Segment Start: RECORDS FOR THIS EXERCISE

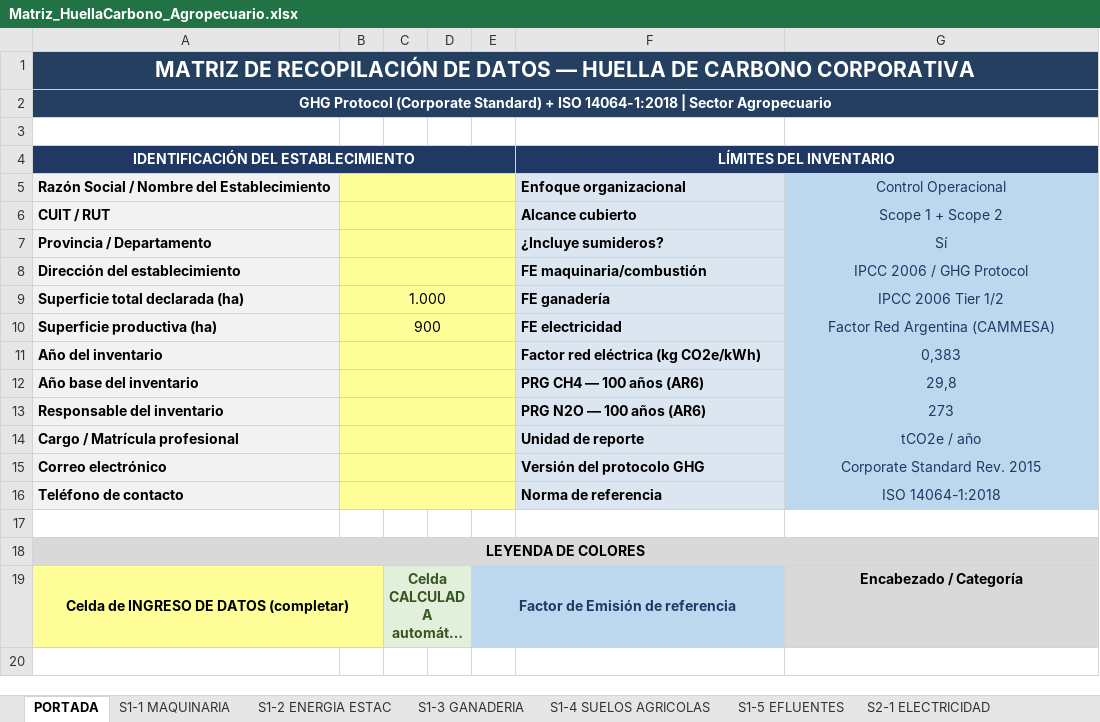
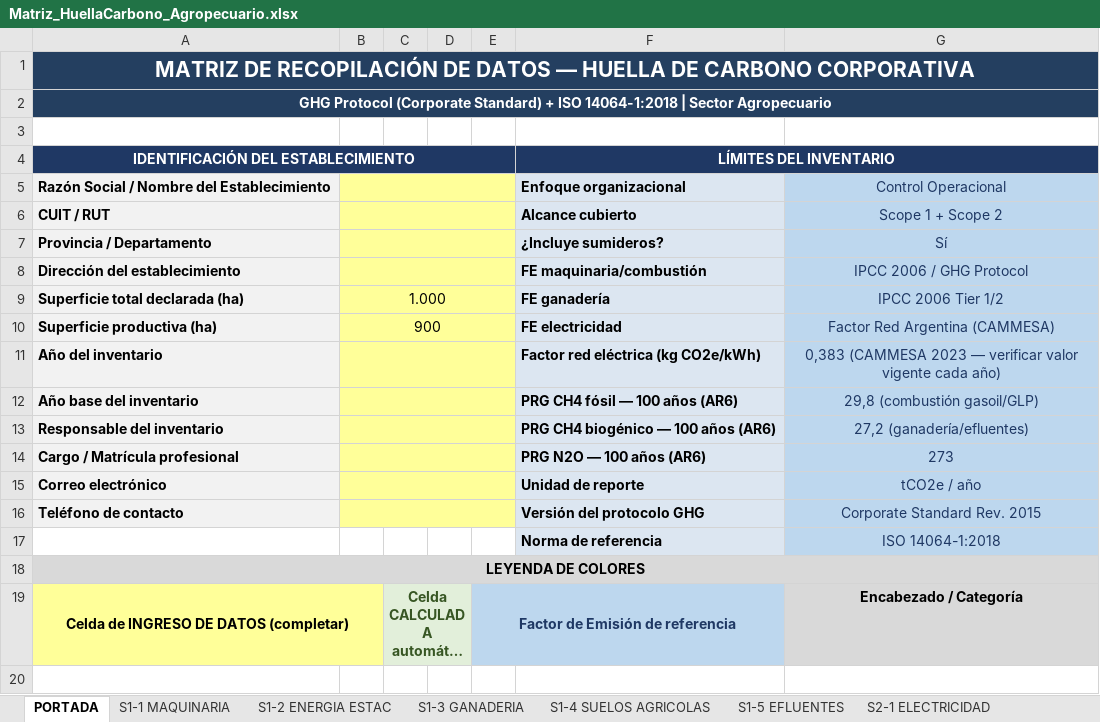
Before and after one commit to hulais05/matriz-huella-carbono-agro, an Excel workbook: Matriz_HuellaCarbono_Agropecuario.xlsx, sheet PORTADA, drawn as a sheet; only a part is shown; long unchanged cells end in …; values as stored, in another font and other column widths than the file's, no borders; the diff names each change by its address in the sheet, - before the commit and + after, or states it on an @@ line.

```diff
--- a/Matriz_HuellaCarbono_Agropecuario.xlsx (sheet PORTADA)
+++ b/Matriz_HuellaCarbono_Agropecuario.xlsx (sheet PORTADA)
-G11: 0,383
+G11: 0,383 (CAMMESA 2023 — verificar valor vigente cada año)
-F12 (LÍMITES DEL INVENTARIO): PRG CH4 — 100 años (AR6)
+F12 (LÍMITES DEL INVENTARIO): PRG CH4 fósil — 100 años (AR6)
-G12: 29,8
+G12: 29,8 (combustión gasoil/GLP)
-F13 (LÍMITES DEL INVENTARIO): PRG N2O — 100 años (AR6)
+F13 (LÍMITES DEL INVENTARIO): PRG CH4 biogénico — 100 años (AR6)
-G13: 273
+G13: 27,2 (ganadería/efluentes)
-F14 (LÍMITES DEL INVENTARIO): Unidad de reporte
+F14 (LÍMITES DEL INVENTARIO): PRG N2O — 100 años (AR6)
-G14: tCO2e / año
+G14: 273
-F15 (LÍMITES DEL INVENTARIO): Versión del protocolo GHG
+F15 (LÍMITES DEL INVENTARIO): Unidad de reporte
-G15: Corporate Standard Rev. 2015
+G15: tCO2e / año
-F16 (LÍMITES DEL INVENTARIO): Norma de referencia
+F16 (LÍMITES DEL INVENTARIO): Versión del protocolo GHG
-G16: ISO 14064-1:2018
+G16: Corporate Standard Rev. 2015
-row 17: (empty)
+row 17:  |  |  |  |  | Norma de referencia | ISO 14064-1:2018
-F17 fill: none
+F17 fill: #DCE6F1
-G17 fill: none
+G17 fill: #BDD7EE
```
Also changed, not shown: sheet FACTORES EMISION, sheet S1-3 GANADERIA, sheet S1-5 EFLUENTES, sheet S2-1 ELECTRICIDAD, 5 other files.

Segment End: RECORDS FOR THIS EXERCISE
Segment Start: RECORDS FOR THIS EXERCISE

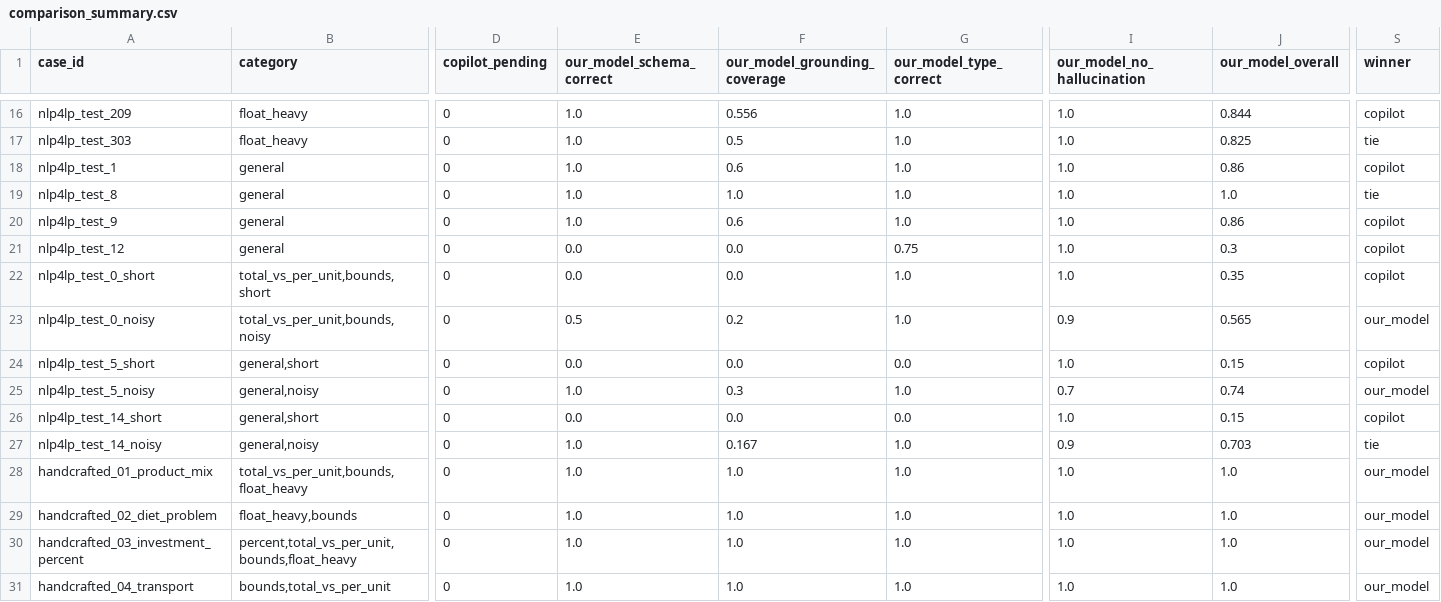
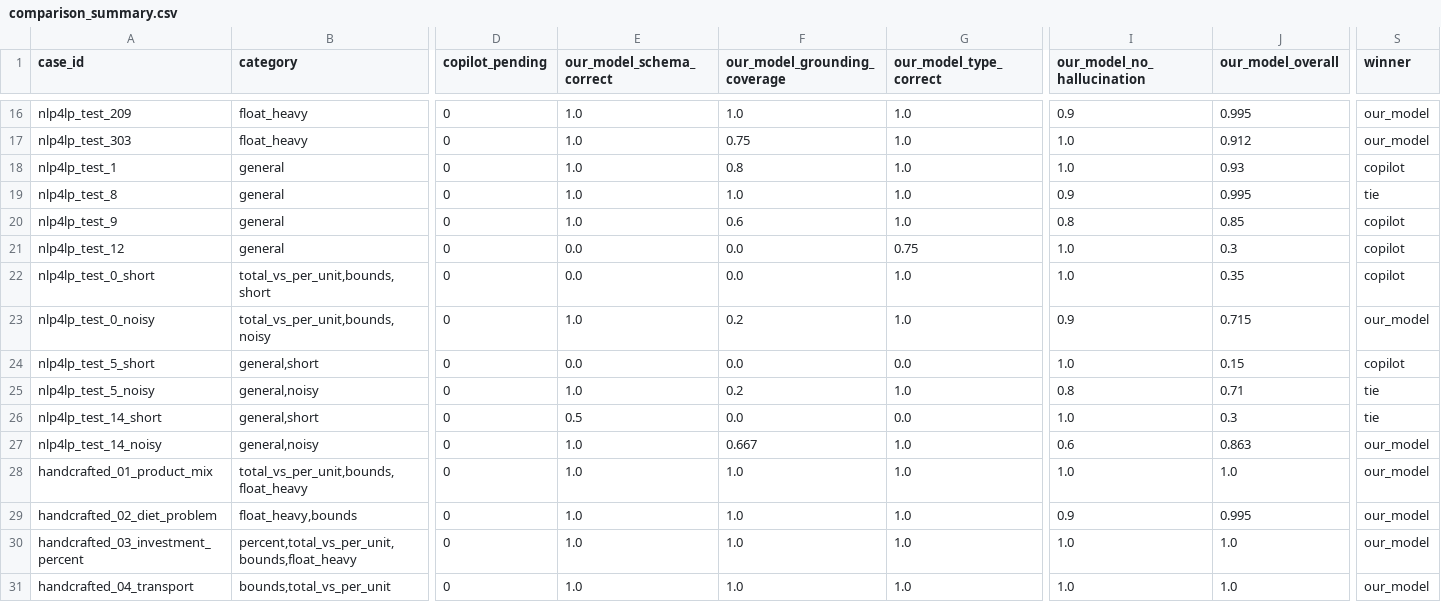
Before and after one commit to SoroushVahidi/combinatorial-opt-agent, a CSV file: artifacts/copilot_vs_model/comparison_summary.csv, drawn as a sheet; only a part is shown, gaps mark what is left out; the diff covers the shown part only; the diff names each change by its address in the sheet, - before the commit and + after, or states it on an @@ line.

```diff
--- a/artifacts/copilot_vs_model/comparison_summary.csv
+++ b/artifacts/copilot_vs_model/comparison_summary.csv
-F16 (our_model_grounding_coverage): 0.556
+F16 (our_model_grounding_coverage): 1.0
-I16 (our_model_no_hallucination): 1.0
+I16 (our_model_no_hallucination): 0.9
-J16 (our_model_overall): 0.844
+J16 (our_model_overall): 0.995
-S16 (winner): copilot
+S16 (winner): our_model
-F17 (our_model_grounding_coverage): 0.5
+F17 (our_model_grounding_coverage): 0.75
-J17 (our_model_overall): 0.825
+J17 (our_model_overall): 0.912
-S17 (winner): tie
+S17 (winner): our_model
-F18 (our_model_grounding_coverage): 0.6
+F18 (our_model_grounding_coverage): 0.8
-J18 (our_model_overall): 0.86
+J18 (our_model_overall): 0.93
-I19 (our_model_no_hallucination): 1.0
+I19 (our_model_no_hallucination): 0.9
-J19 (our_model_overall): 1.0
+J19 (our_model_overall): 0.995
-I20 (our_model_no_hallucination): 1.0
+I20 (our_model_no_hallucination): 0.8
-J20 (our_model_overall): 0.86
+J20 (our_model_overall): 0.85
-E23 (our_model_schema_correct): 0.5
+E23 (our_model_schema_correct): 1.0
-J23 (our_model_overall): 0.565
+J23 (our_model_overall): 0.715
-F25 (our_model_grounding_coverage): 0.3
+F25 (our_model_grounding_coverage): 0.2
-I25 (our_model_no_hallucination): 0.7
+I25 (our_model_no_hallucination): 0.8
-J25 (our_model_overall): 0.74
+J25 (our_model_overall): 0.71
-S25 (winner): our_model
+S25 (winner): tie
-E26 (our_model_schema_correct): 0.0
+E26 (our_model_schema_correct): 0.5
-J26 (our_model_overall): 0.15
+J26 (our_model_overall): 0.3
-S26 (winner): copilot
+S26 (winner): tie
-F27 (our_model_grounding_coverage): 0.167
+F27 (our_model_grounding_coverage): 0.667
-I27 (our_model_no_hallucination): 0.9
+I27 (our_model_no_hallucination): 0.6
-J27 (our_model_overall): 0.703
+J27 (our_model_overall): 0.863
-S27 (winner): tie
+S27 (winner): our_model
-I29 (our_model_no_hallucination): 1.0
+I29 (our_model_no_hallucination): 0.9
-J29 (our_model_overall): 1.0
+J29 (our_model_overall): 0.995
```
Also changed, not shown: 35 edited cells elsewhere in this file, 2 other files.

Segment End: RECORDS FOR THIS EXERCISE
Segment Start: RECORDS FOR THIS EXERCISE

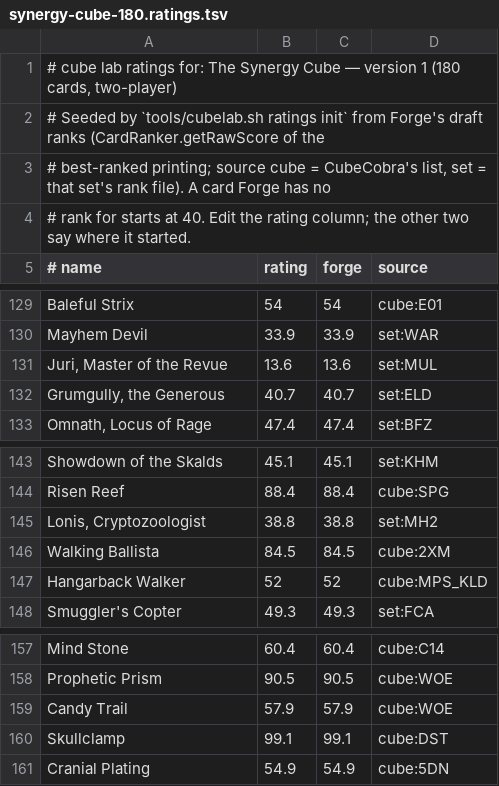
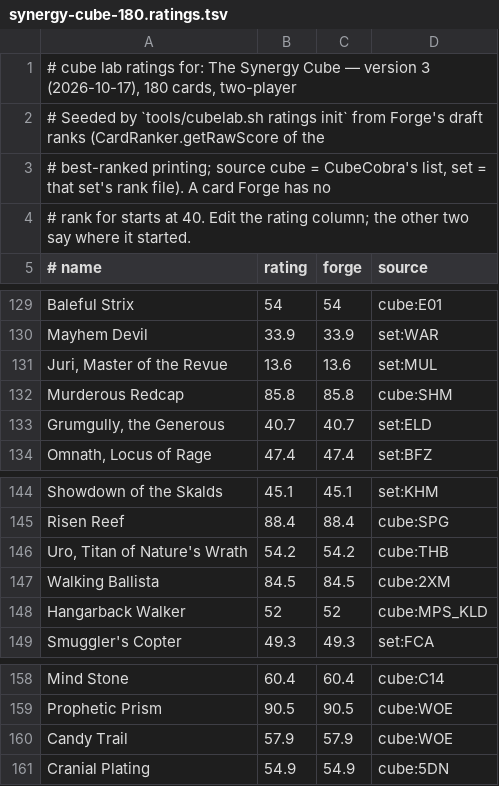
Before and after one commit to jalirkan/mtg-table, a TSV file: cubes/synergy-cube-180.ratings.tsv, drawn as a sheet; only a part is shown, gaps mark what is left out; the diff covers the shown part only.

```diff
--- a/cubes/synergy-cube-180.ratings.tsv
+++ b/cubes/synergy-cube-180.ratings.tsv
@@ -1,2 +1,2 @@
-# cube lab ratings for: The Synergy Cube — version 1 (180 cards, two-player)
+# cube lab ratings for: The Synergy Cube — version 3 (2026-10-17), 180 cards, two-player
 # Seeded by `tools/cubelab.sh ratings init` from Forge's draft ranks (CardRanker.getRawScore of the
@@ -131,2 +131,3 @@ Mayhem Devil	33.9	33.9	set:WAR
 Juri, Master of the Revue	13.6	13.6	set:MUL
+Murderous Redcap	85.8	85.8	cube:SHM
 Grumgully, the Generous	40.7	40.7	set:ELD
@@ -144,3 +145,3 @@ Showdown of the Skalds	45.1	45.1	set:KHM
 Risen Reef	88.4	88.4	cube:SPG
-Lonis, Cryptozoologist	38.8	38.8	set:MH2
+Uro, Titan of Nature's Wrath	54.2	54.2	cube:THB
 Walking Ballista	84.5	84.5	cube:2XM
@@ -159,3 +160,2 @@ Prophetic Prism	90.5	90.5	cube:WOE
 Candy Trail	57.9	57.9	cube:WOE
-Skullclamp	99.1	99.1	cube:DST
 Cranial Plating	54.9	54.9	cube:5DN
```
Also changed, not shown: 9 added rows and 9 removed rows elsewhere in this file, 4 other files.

Segment End: RECORDS FOR THIS EXERCISE

» TASK GOAL:
Go through the entries and return each line where the word "xlsx" appears.

» OUTPUT FOR THIS TASK:
Before and after one commit to hulais05/matriz-huella-carbono-agro, an Excel workbook: Matriz_HuellaCarbono_Agropecuario.xlsx, sheet PORTADA, drawn as a sheet; only a part is shown; long unchanged cells end in …; values as stored, in another font and other column widths than the file's, no borders; the diff names each change by its address in the sheet, - before the commit and + after, or states it on an @@ line.
--- a/Matriz_HuellaCarbono_Agropecuario.xlsx (sheet PORTADA)
+++ b/Matriz_HuellaCarbono_Agropecuario.xlsx (sheet PORTADA)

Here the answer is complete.